• _THE PROBLEM_: Every entry is to be returned unchanged, and no picture is to be included.
(Beginning of ENTRIES PROVIDED)
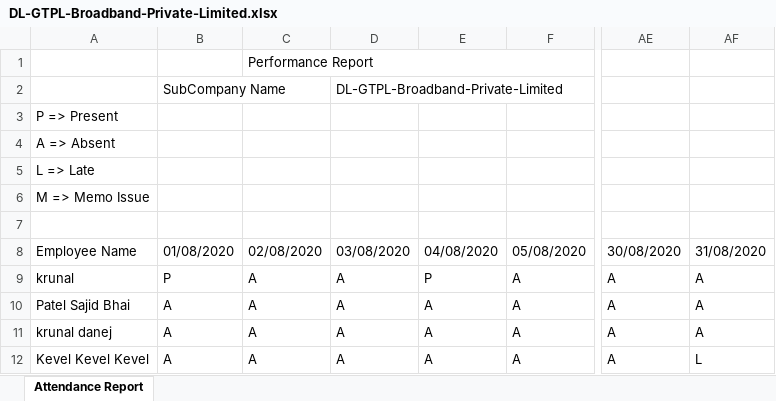
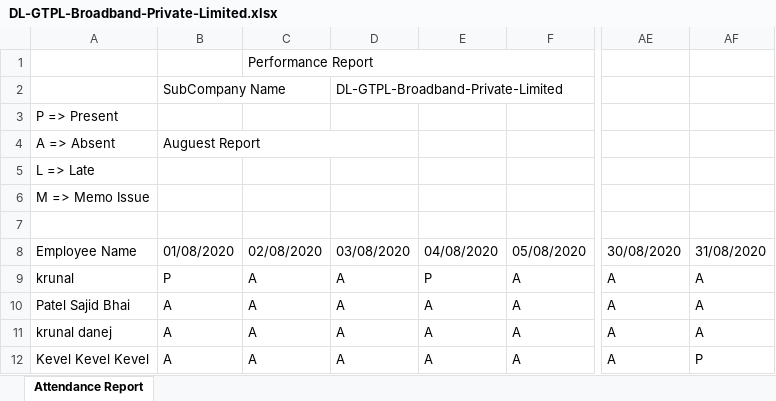
Before and after one commit to VENDETTA-STACK/HindtvBackUp, an Excel workbook: reports/DL-GTPL-Broadband-Private-Limited.xlsx, sheet Attendance Report, drawn as a sheet; only a part is shown, gaps mark what is left out; values as stored, in another font and other column widths than the file's, no borders; the diff names each change by its address in the sheet, - before the commit and + after, or states it on an @@ line.

```diff
--- a/reports/DL-GTPL-Broadband-Private-Limited.xlsx (sheet Attendance Report)
+++ b/reports/DL-GTPL-Broadband-Private-Limited.xlsx (sheet Attendance Report)
-B4: (empty)
+B4: Auguest Report
+B4:D4 merged
-AF12: L
+AF12: P
```
Also changed, not shown: reports/DL-GTPL-Cabnet-Private-Limited.xlsx, 1 other file.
(End of ENTRIES PROVIDED)
• _WRITTEN SOLUTION_:
Before and after one commit to VENDETTA-STACK/HindtvBackUp, an Excel workbook: reports/DL-GTPL-Broadband-Private-Limited.xlsx, sheet Attendance Report, drawn as a sheet; only a part is shown, gaps mark what is left out; values as stored, in another font and other column widths than the file's, no borders; the diff names each change by its address in the sheet, - before the commit and + after, or states it on an @@ line.

```diff
--- a/reports/DL-GTPL-Broadband-Private-Limited.xlsx (sheet Attendance Report)
+++ b/reports/DL-GTPL-Broadband-Private-Limited.xlsx (sheet Attendance Report)
-B4: (empty)
+B4: Auguest Report
+B4:D4 merged
-AF12: L
+AF12: P
```
Also changed, not shown: reports/DL-GTPL-Cabnet-Private-Limited.xlsx, 1 other file.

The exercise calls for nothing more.